“Did you think it had come with the otter-skins, Carry?” the elder sister said, laughing; and the younger one retired, baffled and chagrined, but none the less resolved that before Gertrude White completely gave herself up to this blind infatuation for a savage country and for one of its worthless inhabitants, she would have to run the gauntlet of many a sharp word of warning and reproach.
IN LONDON AGAIN.
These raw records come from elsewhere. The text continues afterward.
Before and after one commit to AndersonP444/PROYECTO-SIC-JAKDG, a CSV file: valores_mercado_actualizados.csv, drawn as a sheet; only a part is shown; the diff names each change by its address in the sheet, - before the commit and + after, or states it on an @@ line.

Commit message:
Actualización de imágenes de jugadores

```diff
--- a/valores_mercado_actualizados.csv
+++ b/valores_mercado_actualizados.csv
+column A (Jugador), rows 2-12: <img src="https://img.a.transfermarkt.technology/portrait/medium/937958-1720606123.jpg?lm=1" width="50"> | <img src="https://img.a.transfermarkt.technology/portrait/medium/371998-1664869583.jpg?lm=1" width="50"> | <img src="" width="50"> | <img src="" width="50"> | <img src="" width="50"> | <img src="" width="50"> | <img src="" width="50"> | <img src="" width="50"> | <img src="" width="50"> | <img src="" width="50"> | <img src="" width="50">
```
On through the sleeping counties rushed the train—passing woods, streams, fertile valleys, and clustering villages, all palely shrouded in the faint morning mist that had a sort of suffused and hidden sunlight in it; the world had not yet awoke. But Macleod knew that, ere he reached London people would be abroad; and he almost shrank from meeting the look of those thousands of eager faces. Would not some of them guess his errand? Would he not be sure to run against a friend of hers—an acquaintance of his own? It was with a strange sense of fear that he stepped out and on to the platform at Euston Station; he glanced up and down; if she were suddenly to confront his eyes! A day or two ago it seemed as if innumerable leagues of ocean lay between him and her, so that the heart grew sick with thinking of the distance; now that he was in the same town with her, he felt so close to her that he could almost hear her breathe.
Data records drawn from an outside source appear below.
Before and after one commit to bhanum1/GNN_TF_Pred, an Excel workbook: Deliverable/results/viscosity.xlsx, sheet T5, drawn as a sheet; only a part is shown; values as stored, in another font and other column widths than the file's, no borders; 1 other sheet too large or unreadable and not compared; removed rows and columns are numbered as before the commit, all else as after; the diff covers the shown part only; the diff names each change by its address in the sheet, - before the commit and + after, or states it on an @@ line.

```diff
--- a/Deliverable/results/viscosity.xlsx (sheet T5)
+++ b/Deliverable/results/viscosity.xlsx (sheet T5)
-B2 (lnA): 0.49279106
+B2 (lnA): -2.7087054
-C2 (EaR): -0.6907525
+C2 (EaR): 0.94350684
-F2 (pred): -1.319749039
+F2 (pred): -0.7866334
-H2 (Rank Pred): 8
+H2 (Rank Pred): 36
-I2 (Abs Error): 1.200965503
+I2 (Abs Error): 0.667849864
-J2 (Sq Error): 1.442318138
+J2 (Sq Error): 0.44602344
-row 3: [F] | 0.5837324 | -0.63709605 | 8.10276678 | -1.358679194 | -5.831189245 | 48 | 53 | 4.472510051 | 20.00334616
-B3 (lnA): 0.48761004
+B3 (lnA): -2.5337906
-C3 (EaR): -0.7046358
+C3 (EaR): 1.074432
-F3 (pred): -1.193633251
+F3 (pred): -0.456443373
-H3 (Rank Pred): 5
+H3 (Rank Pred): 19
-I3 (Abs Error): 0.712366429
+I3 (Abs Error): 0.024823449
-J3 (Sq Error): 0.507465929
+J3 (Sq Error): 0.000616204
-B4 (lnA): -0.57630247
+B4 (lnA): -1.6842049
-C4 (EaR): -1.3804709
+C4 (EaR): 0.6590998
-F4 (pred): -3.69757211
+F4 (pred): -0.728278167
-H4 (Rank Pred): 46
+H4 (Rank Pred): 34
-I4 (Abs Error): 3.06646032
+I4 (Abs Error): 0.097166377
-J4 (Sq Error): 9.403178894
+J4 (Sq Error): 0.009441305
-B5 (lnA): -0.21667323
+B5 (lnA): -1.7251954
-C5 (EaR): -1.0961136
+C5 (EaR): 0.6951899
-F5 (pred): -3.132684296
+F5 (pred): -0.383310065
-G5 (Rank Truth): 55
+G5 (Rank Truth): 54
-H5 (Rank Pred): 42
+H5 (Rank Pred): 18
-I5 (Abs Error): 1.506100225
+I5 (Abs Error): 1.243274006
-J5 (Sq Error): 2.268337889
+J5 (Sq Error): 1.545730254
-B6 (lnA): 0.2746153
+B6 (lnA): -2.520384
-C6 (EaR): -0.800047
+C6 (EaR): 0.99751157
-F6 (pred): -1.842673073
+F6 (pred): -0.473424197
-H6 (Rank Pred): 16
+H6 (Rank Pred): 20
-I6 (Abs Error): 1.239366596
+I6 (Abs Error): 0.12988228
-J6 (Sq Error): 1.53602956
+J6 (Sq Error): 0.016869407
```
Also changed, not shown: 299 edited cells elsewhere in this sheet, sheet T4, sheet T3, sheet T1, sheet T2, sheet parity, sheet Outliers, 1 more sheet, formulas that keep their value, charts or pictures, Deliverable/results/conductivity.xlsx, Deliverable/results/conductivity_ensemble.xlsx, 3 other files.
Major Stuart has enjoyed a sound night’s rest, and was now possessed of quite enough good spirits and loquacity for two. He scarcely observed the silence of his companion. Together they rattled away through this busy, eager, immense throng, until they got down to the comparative quiet of Bury Street; and here they were fortunate enough to find not only that Macleod’s old rooms were unoccupied, but that his companion could have the corresponding chambers on the floor above. They changed their attire; had breakfast; and then proceeded to discuss their plans for the day. Major Stuart observed that he was in no hurry to investigate the last modifications of the drying-machines. It would be necessary to write and appoint an interview before going down into Essex. He had several calls to make in London; if Macleod did not see him before, they should meet at seven for dinner. Macleod saw him depart without any great regret.
When he himself went outside it was already noon, but the sun had not yet broken through the mist, and London seemed cold, and lifeless, and deserted. He did not know of any one of his former friends being left in the great and lonely city. He walked along Piccadilly, and saw how many of the houses were shut up. The beautiful foliage of the Green Park had vanished; and here and there a red leaf hung on a withered branch. And yet, lonely as he felt in walking through this crowd of strangers, he was nevertheless possessed with a nervous and excited fear that at any moment he might have to quail before the